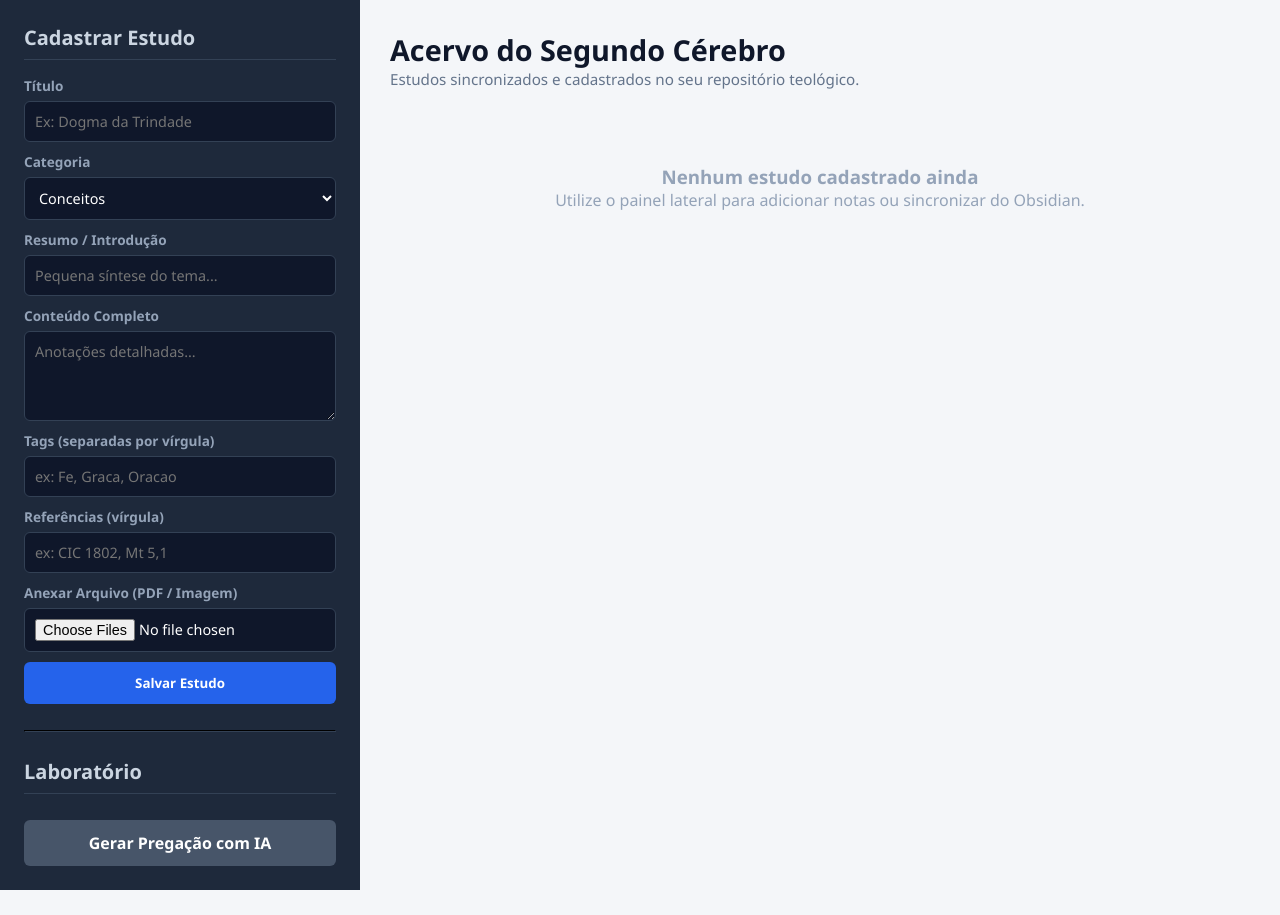
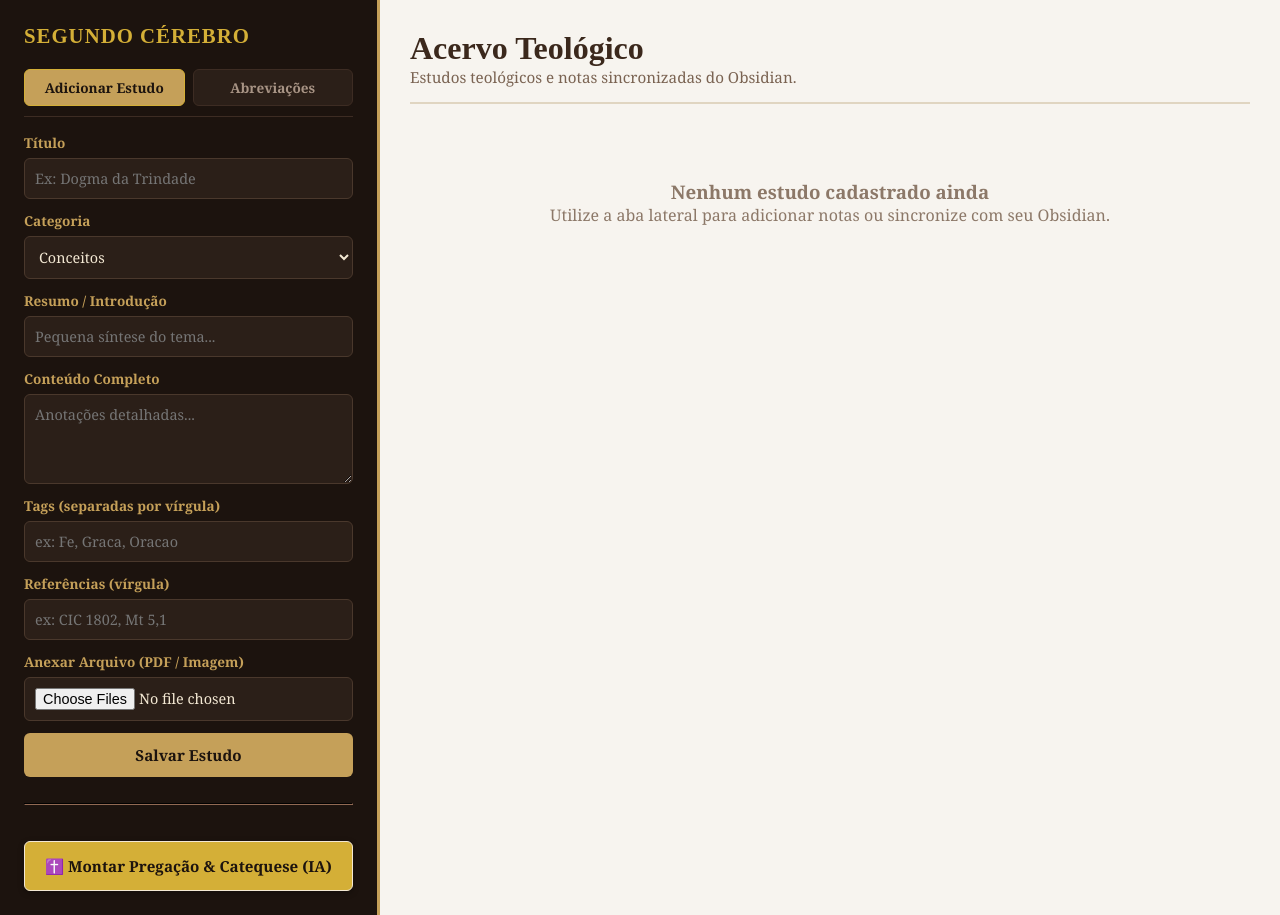
Before and after one commit to thales-biondi12/Cerebro_Catolico, a Flask app: page / in a window 1280 px wide. Before the commit the page ends 890 px from the top, so only its background shows below. Run offline with Flask 3, Linux system fonts and the light colour scheme; data that the repository does not hold is empty.

Commit message:
Restaura botao destacado de Montar Pregacao e Catequese com IA

```diff
--- a/templates/index.html
+++ b/templates/index.html
@@ -3,23 +3,22 @@
 <head>
     <meta charset="UTF-8">
     <meta name="viewport" content="width=device-width, initial-scale=1.0">
-    <title>Segundo Cérebro Católica</title>
+    <title>Segundo Cérebro Católico</title>
     <style>
         * {
             box-sizing: border-box;
             margin: 0;
             padding: 0;
-            font-family: 'Segoe UI', Tahoma, Geneva, Verdana, sans-serif;
+            font-family: 'Georgia', 'Segoe UI', serif;
         }
 
         body {
-            background-color: #f4f6f9;
-            color: #333;
+            background-color: #f7f4ef;
+            color: #2c221e;
             display: flex;
             min-height: 100vh;
         }
 
-        /* Layout Responsivo: Coluna em telas pequenas, Linha em telas grandes */
         .container-app {
             display: flex;
             width: 100%;
@@ -32,42 +31,83 @@
             }
         }
 
-        /* Sidebar / Painel Lateral */
+        /* Sidebar Dourada / Marrom Teológico */
         .sidebar {
-            width: 360px;
-            background-color: #1e293b;
-            color: #fff;
+            width: 380px;
+            background-color: #1c130e;
+            color: #f3e8d3;
             padding: 24px;
             display: flex;
             flex-direction: column;
             gap: 16px;
             overflow-y: auto;
+            border-right: 3px solid #c5a059;
         }
 
         @media (max-width: 900px) {
             .sidebar {
                 width: 100%;
-                padding: 16px;
+                padding: 18px;
+                border-right: none;
+                border-bottom: 3px solid #c5a059;
             }
         }
 
         .sidebar h2 {
-            font-size: 1.25rem;
-            color: #cbd5e1;
-            border-bottom: 1px solid #334155;
-            padding-bottom: 8px;
+            font-size: 1.3rem;
+            color: #d4af37;
+            text-transform: uppercase;
+            letter-spacing: 1px;
+            margin-bottom: 5px;
+            font-family: 'Times New Roman', serif;
+        }
+
+        /* Sistema de Abas Lateral */
+        .tabs-nav {
+            display: flex;
+            gap: 8px;
+            border-bottom: 1px solid #3d2c23;
+            padding-bottom: 10px;
+        }
+
+        .tab-btn {
+            flex: 1;
+            padding: 8px 10px;
+            background-color: #2b1f18;
+            color: #a89485;
+            border: 1px solid #3d2c23;
+            border-radius: 6px;
+            cursor: pointer;
+            font-size: 0.85rem;
+            font-weight: bold;
+            transition: all 0.2s;
+            text-align: center;
+        }
+
+        .tab-btn.active {
+            background-color: #c5a059;
+            color: #1c130e;
+            border-color: #d4af37;
+        }
+
+        .tab-content {
+            display: none;
+        }
+
+        .tab-content.active {
+            display: block;
         }
 
         .form-group {
             display: flex;
             flex-direction: column;
             gap: 6px;
-            margin-bottom: 10px;
+            margin-bottom: 12px;
         }
 
         .form-group label {
             font-size: 0.85rem;
-            color: #94a3b8;
+            color: #c5a059;
             font-weight: 600;
         }
 
@@ -77,9 +117,9 @@
             width: 100%;
             padding: 10px;
             border-radius: 6px;
-            border: 1px solid #334155;
-            background-color: #0f172a;
-            color: #fff;
+            border: 1px solid #4a382c;
+            background-color: #2b1f18;
+            color: #f3e8d3;
             font-size: 0.9rem;
         }
 
@@ -89,8 +129,8 @@
         }
 
         .btn {
-            background-color: #2563eb;
-            color: white;
+            background-color: #c5a059;
+            color: #1c130e;
             border: none;
             padding: 12px 15px;
             border-radius: 6px;
@@ -99,21 +139,56 @@
             transition: background 0.2s;
             width: 100%;
             text-align: center;
+            font-size: 0.95rem;
         }
 
         .btn:hover {
-            background-color: #1d4ed8;
+            background-color: #d4af37;
         }
 
-        .btn-secondary {
-            background-color: #475569;
+        /* Botão de Destaque para Montar Pregação / Catequese */
+        .btn-pregacao {
+            background-color: #d4af37;
+            color: #1c130e;
+            border: 1px solid #f3e8d3;
             text-decoration: none;
-            display: inline-block;
+            display: block;
+            margin-top: 10px;
+            text-align: center;
+            padding: 14px 15px;
+            border-radius: 6px;
+            font-weight: bold;
+            font-size: 0.95rem;
+            box-shadow: 0 2px 6px rgba(0, 0, 0, 0.3);
+            transition: transform 0.2s, background 0.2s;
+        }
+
+        .btn-pregacao:hover {
+            background-color: #e5be48;
+            transform: translateY(-2px);
+        }
+
+        /* Tabela de Abreviações Teológicas */
+        .table-abrev {
+            width: 100%;
+            border-collapse: collapse;
+            font-size: 0.85rem;
             margin-top: 10px;
         }
 
-        .btn-secondary:hover {
-            background-color: #334155;
+        .table-abrev th, .table-abrev td {
+            padding: 8px 10px;
+            border: 1px solid #3d2c23;
+            text-align: left;
+        }
+
+        .table-abrev th {
+            background-color: #2b1f18;
+            color: #d4af37;
+        }
+
+        .table-abrev td {
+            color: #e5d8c3;
         }
 
         /* Conteúdo Principal */
@@ -131,19 +206,22 @@
 
         .header {
             margin-bottom: 25px;
+            border-bottom: 2px solid #e0d5c1;
+            padding-bottom: 15px;
         }
 
         .header h1 {
-            font-size: 1.8rem;
-            color: #0f172a;
+            font-size: 2rem;
+            color: #3b281c;
+            font-family: 'Times New Roman', serif;
         }
 
         .header p {
-            color: #64748b;
+            color: #7a6352;
             font-size: 0.95rem;
         }
 
-        /* Grid de Cards Adaptável */
+        /* Cards Teológicos */
         .cards-grid {
             display: grid;
             grid-template-columns: repeat(auto-fill, minmax(300px, 1fr));
@@ -229,7 +310,7 @@
 
         .empty-state {
             text-align: center;
-            color: #94a3b8;
+            color: #8c7868;
             grid-column: 1 / -1;
             padding: 50px 0;
         }
@@ -238,9 +319,17 @@
 <body>
 
     <div class="container-app">
-        <!-- Sidebar Responsiva -->
+        <!-- Sidebar Dourada/Marrom com Abas -->
         <div class="sidebar">
-            <h2>Cadastrar Estudo</h2>
+            <h2>Segundo Cérebro</h2>
+
+            <div class="tabs-nav">
+                <button class="tab-btn active" onclick="openTab(event, 'tab-estudos')">Adicionar Estudo</button>
+                <button class="tab-btn" onclick="openTab(event, 'tab-abreviacoes')">Abreviações</button>
+            </div>
+
+            <!-- Aba 1: Adicionar Estudos -->
+            <div id="tab-estudos" class="tab-content active">
                 <form action="/api/estudos" method="POST" enctype="multipart/form-data">
                     <div class="form-group">
                         <label for="titulo">Título</label>
@@ -285,18 +375,42 @@
 
                     <button type="submit" class="btn">Salvar Estudo</button>
                 </form>
+            </div>
 
-            <hr style="border-color: #334155; margin: 10px 0;">
+            <!-- Aba 2: Abreviações Teológicas -->
+            <div id="tab-abreviacoes" class="tab-content">
+                <p style="font-size:0.8rem; color:#a89485; margin-bottom:10px;">Guia rápido de citação teológica e magisterial:</p>
+                <table class="table-abrev">
+                    <thead>
+                        <tr>
+                            <th>Abrev.</th>
+                            <th>Significado</th>
+                        </tr>
+                    </thead>
+                    <tbody>
+                        <tr><td><b>CIC</b></td><td>Catecismo da Igreja Católica</td></tr>
+                        <tr><td><b>DS</b></td><td>Denzinger-Hünermann</td></tr>
+                        <tr><td><b>LG</b></td><td>Lumen Gentium (Vaticano II)</td></tr>
+                        <tr><td><b>GS</b></td><td>Gaudium et Spes</td></tr>
+                        <tr><td><b>DV</b></td><td>Dei Verbum</td></tr>
+                        <tr><td><b>SC</b></td><td>Sacrosanctum Concilium</td></tr>
+                        <tr><td><b>CDC</b></td><td>Código de Direito Canônico</td></tr>
+                        <tr><td><b>Sum. Th.</b></td><td>Suma Teológica (S. Tomás)</td></tr>
+                    </tbody>
+                </table>
+            </div>
 
-            <h2>Laboratório</h2>
-            <a href="/pregacao" class="btn btn-secondary">Gerar Pregação com IA</a>
+            <hr style="border-color: #3d2c23; margin: 10px 0;">
+
+            <!-- Botão de Acesso ao Laboratório de Pregação / Catequese -->
+            <a href="/pregacao" class="btn-pregacao">✝️ Montar Pregação & Catequese (IA)</a>
         </div>
 
         <!-- Conteúdo Principal -->
         <div class="main-content">
             <div class="header">
-                <h1>Acervo do Segundo Cérebro</h1>
-                <p>Estudos sincronizados e cadastrados no seu repositório teológico.</p>
+                <h1>Acervo Teológico</h1>
+                <p>Estudos teológicos e notas sincronizadas do Obsidian.</p>
             </div>
 
             <div class="cards-grid">
@@ -324,12 +438,28 @@
                 {% else %}
                     <div class="empty-state">
                         <h3>Nenhum estudo cadastrado ainda</h3>
-                        <p>Utilize o painel lateral para adicionar notas ou sincronizar do Obsidian.</p>
+                        <p>Utilize a aba lateral para adicionar notas ou sincronize com seu Obsidian.</p>
                     </div>
                 {% endfor %}
             </div>
         </div>
     </div>
 
+    <!-- Script de Troca de Abas -->
+    <script>
+        function openTab(evt, tabName) {
+            var i, tabcontent, tablinks;
+            tabcontent = document.getElementsByClassName("tab-content");
+            for (i = 0; i < tabcontent.length; i++) {
+                tabcontent[i].classList.remove("active");
+            }
+            tablinks = document.getElementsByClassName("tab-btn");
+            for (i = 0; i < tablinks.length; i++) {
+                tablinks[i].classList.remove("active");
+            }
+            document.getElementById(tabName).classList.add("active");
+            evt.currentTarget.classList.add("active");
+        }
+    </script>
 </body>
 </html>
```
Also changed, not shown: other parts of templates/index.html (+19 -15 lines). Lines whose indentation alone changed are shown as unchanged.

The problem:
Give the count of lines in the data above that hold the string "tabcontent", with no additional words.

Expected answer:
4